Questions: Dare we desire to lead? What are the qualifications? What does our family have to do with it? Is it any easier simply to serve? To what must we hold? Do we have something to prove?
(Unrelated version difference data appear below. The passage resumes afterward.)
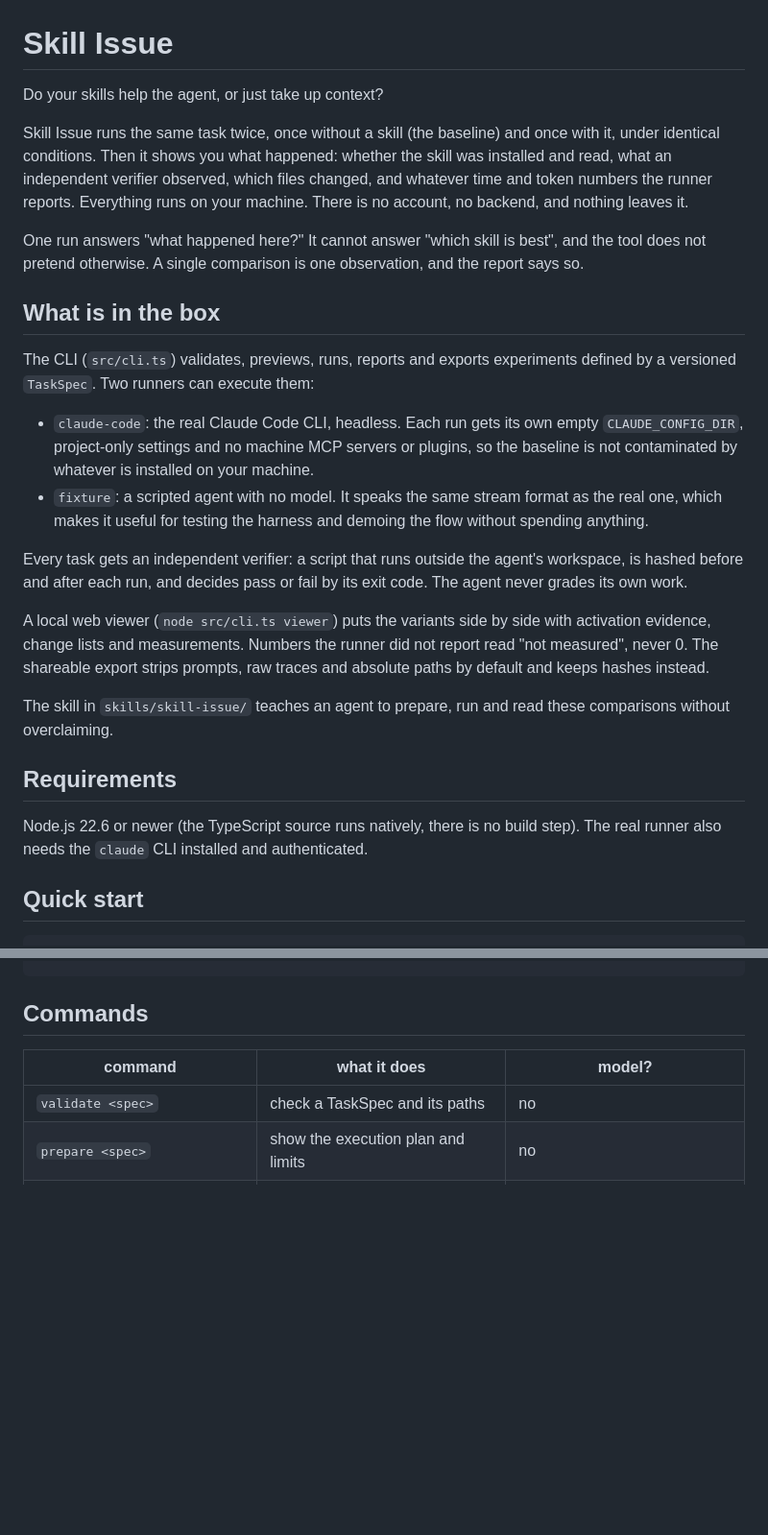
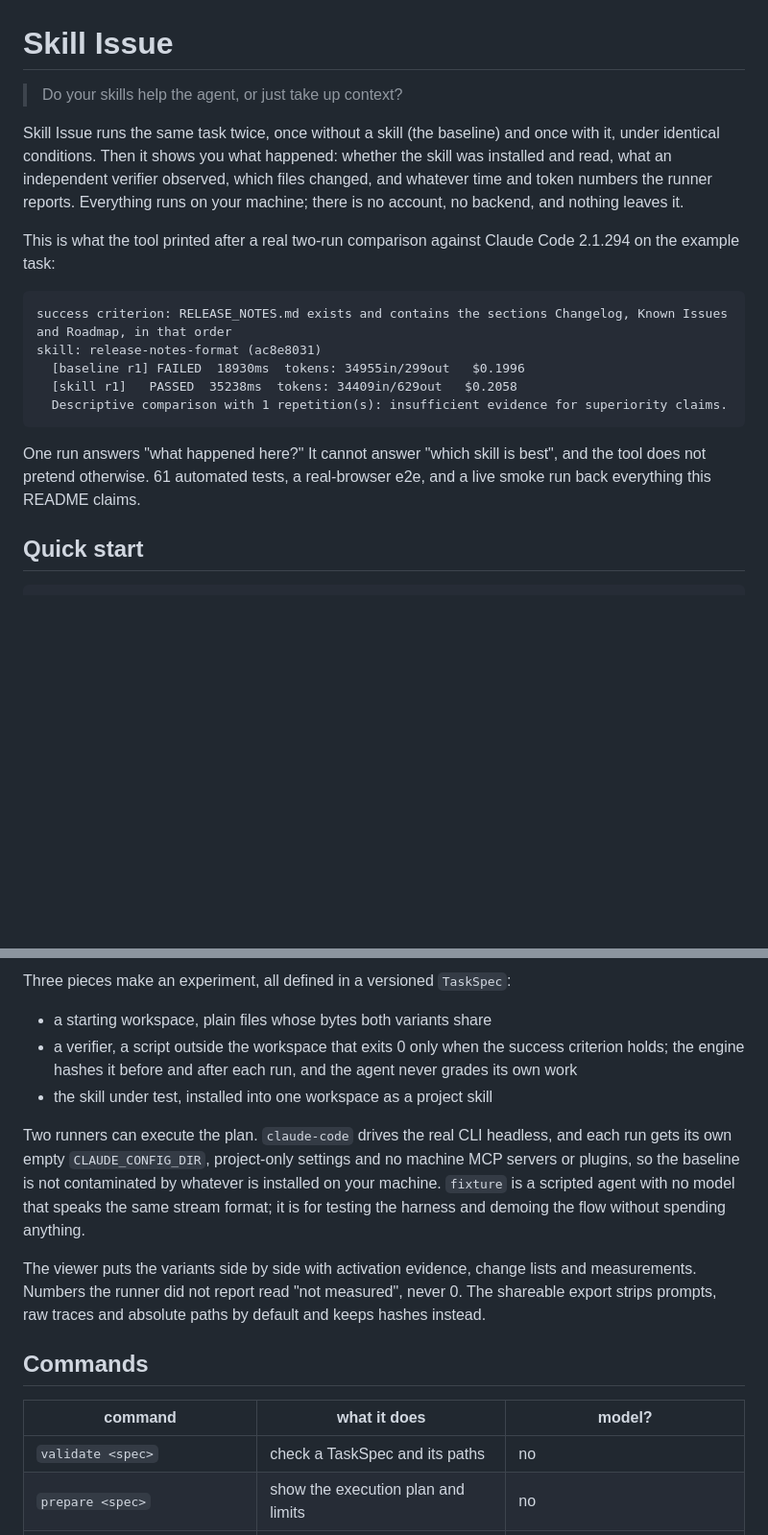
Before and after one commit to Gjusev/skill-issue, a Markdown page: README.md, 2 parts joined by grey strips. Shown at 96% size. GitHub-like rendering; blank space fills up the shorter version.

````diff
--- a/README.md
+++ b/README.md
@@ -1,27 +1,20 @@
 # Skill Issue
 
-Do your skills help the agent, or just take up context?
+> Do your skills help the agent, or just take up context?
 
-Skill Issue runs the same task twice, once without a skill (the baseline) and once with it, under identical conditions. Then it shows you what happened: whether the skill was installed and read, what an independent verifier observed, which files changed, and whatever time and token numbers the runner reports. Everything runs on your machine. There is no account, no backend, and nothing leaves it.
+Skill Issue runs the same task twice, once without a skill (the baseline) and once with it, under identical conditions. Then it shows you what happened: whether the skill was installed and read, what an independent verifier observed, which files changed, and whatever time and token numbers the runner reports. Everything runs on your machine; there is no account, no backend, and nothing leaves it.
 
-One run answers "what happened here?" It cannot answer "which skill is best", and the tool does not pretend otherwise. A single comparison is one observation, and the report says so.
+This is what the tool printed after a real two-run comparison against Claude Code 2.1.294 on the example task:
 
-## What is in the box
+```
+success criterion: RELEASE_NOTES.md exists and contains the sections Changelog, Known Issues and Roadmap, in that order
+skill: release-notes-format (ac8e8031)
+  [baseline r1] FAILED  18930ms  tokens: 34955in/299out   $0.1996
+  [skill r1]   PASSED  35238ms  tokens: 34409in/629out   $0.2058
+  Descriptive comparison with 1 repetition(s): insufficient evidence for superiority claims.
+```
 
-The CLI (`src/cli.ts`) validates, previews, runs, reports and exports experiments defined by a versioned `TaskSpec`. Two runners can execute them:
-
-- `claude-code`: the real Claude Code CLI, headless. Each run gets its own empty `CLAUDE_CONFIG_DIR`, project-only settings and no machine MCP servers or plugins, so the baseline is not contaminated by whatever is installed on your machine.
-- `fixture`: a scripted agent with no model. It speaks the same stream format as the real one, which makes it useful for testing the harness and demoing the flow without spending anything.
-
-Every task gets an independent verifier: a script that runs outside the agent's workspace, is hashed before and after each run, and decides pass or fail by its exit code. The agent never grades its own work.
-
-A local web viewer (`node src/cli.ts viewer`) puts the variants side by side with activation evidence, change lists and measurements. Numbers the runner did not report read "not measured", never 0. The shareable export strips prompts, raw traces and absolute paths by default and keeps hashes instead.
-
-The skill in `skills/skill-issue/` teaches an agent to prepare, run and read these comparisons without overclaiming.
-
-## Requirements
-
-Node.js 22.6 or newer (the TypeScript source runs natively, there is no build step). The real runner also needs the `claude` CLI installed and authenticated.
+One run answers "what happened here?" It cannot answer "which skill is best", and the tool does not pretend otherwise. 61 automated tests, a real-browser e2e, and a live smoke run back everything this README claims.
 
 ## Quick start
 
@@ -48,3 +56,13 @@ node src/cli.ts run examples/tasks/release-notes.claude-code.json
+Three pieces make an experiment, all defined in a versioned `TaskSpec`:
+
+- a starting workspace, plain files whose bytes both variants share
+- a verifier, a script outside the workspace that exits 0 only when the success criterion holds; the engine hashes it before and after each run, and the agent never grades its own work
+- the skill under test, installed into one workspace as a project skill
+
+Two runners can execute the plan. `claude-code` drives the real CLI headless, and each run gets its own empty `CLAUDE_CONFIG_DIR`, project-only settings and no machine MCP servers or plugins, so the baseline is not contaminated by whatever is installed on your machine. `fixture` is a scripted agent with no model that speaks the same stream format; it is for testing the harness and demoing the flow without spending anything.
+
+The viewer puts the variants side by side with activation evidence, change lists and measurements. Numbers the runner did not report read "not measured", never 0. The shareable export strips prompts, raw traces and absolute paths by default and keeps hashes instead.
+
 ## Commands
 
 | command | what it does | model? |
````
Also changed, not shown: other parts of README.md (+28 -11 lines).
Is it worth it? Does the church really have the right to ask so much of us? Does God?

“Read More” to pursue answers from First Timothy.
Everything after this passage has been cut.